# [PROBLEM STATEMENT]
Pull every line containing the word "information" from the records.

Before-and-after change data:
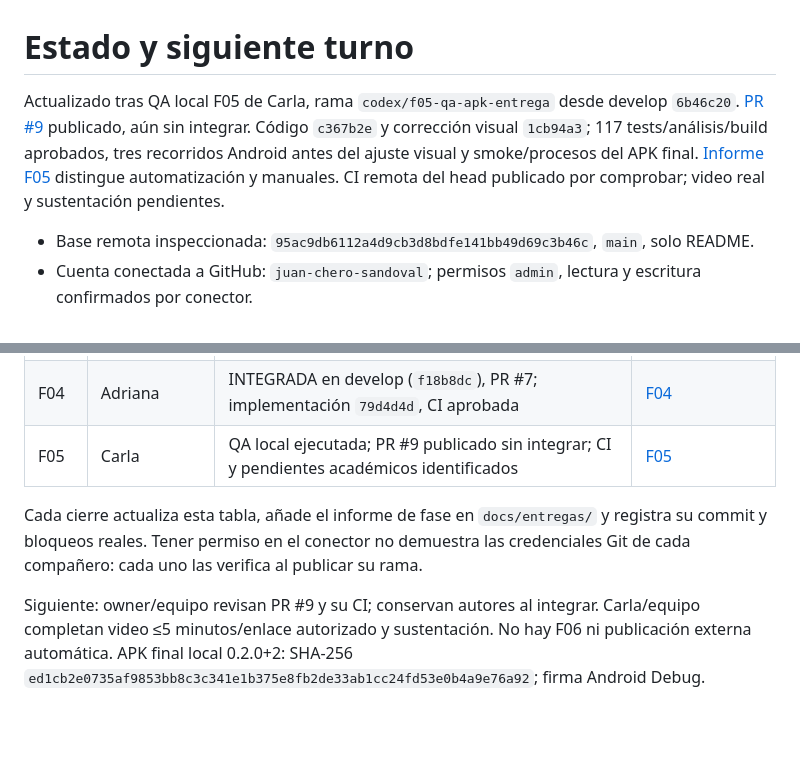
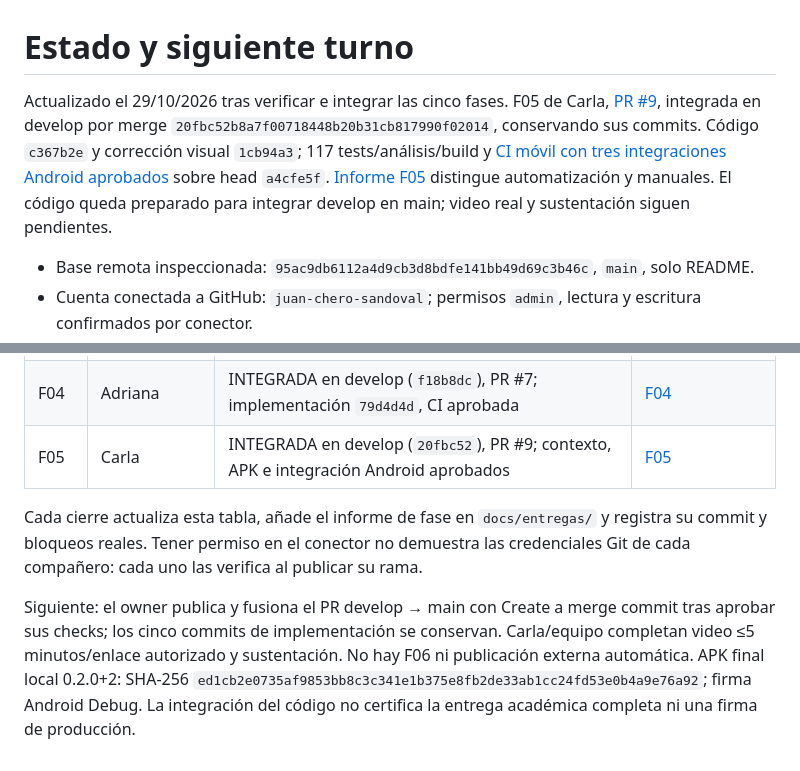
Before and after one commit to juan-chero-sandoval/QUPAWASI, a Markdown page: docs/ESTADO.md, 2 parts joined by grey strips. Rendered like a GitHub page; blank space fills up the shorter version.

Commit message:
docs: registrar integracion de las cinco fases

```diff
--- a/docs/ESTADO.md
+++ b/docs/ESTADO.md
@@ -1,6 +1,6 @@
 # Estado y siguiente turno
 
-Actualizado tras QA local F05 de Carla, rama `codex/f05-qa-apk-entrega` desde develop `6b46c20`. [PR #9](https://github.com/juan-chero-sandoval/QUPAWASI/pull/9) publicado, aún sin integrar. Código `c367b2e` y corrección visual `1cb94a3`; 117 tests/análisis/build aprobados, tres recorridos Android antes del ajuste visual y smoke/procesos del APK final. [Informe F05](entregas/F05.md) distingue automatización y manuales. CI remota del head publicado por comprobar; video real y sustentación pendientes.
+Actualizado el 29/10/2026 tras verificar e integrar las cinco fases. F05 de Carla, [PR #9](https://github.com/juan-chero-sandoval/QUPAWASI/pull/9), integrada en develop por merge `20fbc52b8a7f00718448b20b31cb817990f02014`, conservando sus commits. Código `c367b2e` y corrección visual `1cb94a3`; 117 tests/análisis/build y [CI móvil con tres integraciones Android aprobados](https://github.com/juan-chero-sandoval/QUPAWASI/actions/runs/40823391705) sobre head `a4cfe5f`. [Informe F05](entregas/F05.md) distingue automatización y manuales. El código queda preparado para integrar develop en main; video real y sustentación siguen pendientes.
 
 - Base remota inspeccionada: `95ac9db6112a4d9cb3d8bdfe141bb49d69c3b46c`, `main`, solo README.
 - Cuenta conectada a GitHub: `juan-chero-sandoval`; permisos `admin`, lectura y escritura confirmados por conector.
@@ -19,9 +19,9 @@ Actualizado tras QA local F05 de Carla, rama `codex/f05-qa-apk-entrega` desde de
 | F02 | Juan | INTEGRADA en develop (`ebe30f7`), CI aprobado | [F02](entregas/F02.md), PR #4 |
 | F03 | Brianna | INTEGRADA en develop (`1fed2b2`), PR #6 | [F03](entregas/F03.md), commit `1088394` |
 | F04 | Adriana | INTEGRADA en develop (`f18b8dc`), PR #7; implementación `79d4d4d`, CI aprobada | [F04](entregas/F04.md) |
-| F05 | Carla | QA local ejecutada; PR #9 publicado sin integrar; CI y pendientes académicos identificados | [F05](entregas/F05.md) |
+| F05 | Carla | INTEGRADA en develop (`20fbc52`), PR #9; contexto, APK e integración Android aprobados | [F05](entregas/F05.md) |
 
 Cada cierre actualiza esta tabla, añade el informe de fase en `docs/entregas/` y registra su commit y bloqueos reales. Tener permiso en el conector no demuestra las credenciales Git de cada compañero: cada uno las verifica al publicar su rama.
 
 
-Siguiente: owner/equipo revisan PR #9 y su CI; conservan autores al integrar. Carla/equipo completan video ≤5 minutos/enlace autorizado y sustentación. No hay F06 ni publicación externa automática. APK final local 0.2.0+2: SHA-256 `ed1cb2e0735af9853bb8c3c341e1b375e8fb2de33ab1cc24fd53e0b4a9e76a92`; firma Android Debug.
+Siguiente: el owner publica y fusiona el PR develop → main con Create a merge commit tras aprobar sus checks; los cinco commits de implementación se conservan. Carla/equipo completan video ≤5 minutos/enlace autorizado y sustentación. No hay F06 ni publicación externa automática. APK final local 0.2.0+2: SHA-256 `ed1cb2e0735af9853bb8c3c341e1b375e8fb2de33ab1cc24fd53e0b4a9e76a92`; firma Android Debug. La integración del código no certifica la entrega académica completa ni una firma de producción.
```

==

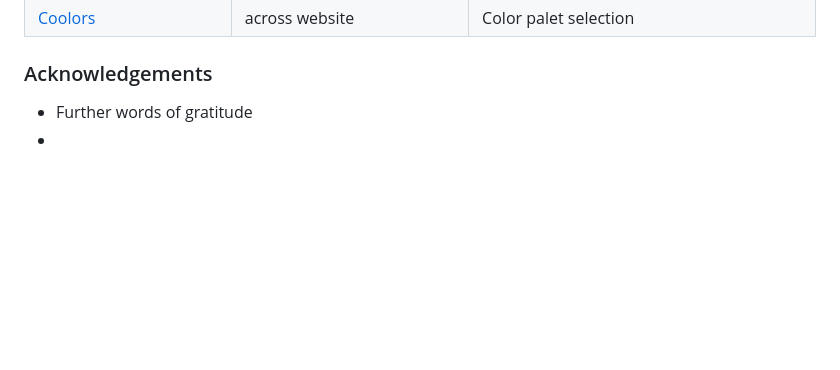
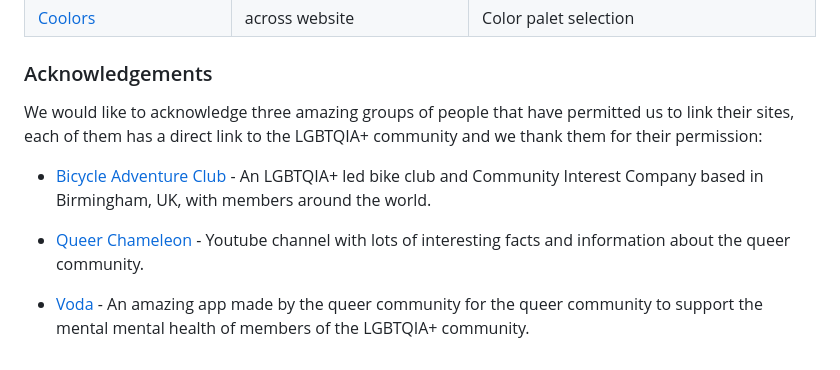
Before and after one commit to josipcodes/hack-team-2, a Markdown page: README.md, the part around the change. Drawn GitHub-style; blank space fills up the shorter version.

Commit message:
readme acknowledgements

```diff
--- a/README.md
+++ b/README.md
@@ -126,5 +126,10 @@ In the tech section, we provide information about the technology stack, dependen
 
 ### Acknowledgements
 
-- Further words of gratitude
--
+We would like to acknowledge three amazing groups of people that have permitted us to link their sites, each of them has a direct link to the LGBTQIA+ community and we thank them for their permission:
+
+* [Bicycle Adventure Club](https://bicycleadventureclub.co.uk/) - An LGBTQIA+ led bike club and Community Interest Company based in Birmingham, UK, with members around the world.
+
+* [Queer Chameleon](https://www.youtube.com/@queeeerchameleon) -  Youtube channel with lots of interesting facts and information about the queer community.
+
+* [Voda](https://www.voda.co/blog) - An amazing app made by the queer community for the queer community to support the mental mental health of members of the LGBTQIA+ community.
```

# [SOLUTION TO THIS EXERCISE]
@@ -126,5 +126,10 @@ In the tech section, we provide information about the technology stack, dependen
+* [Queer Chameleon](https://www.youtube.com/@queeeerchameleon) -  Youtube channel with lots of interesting facts and information about the queer community.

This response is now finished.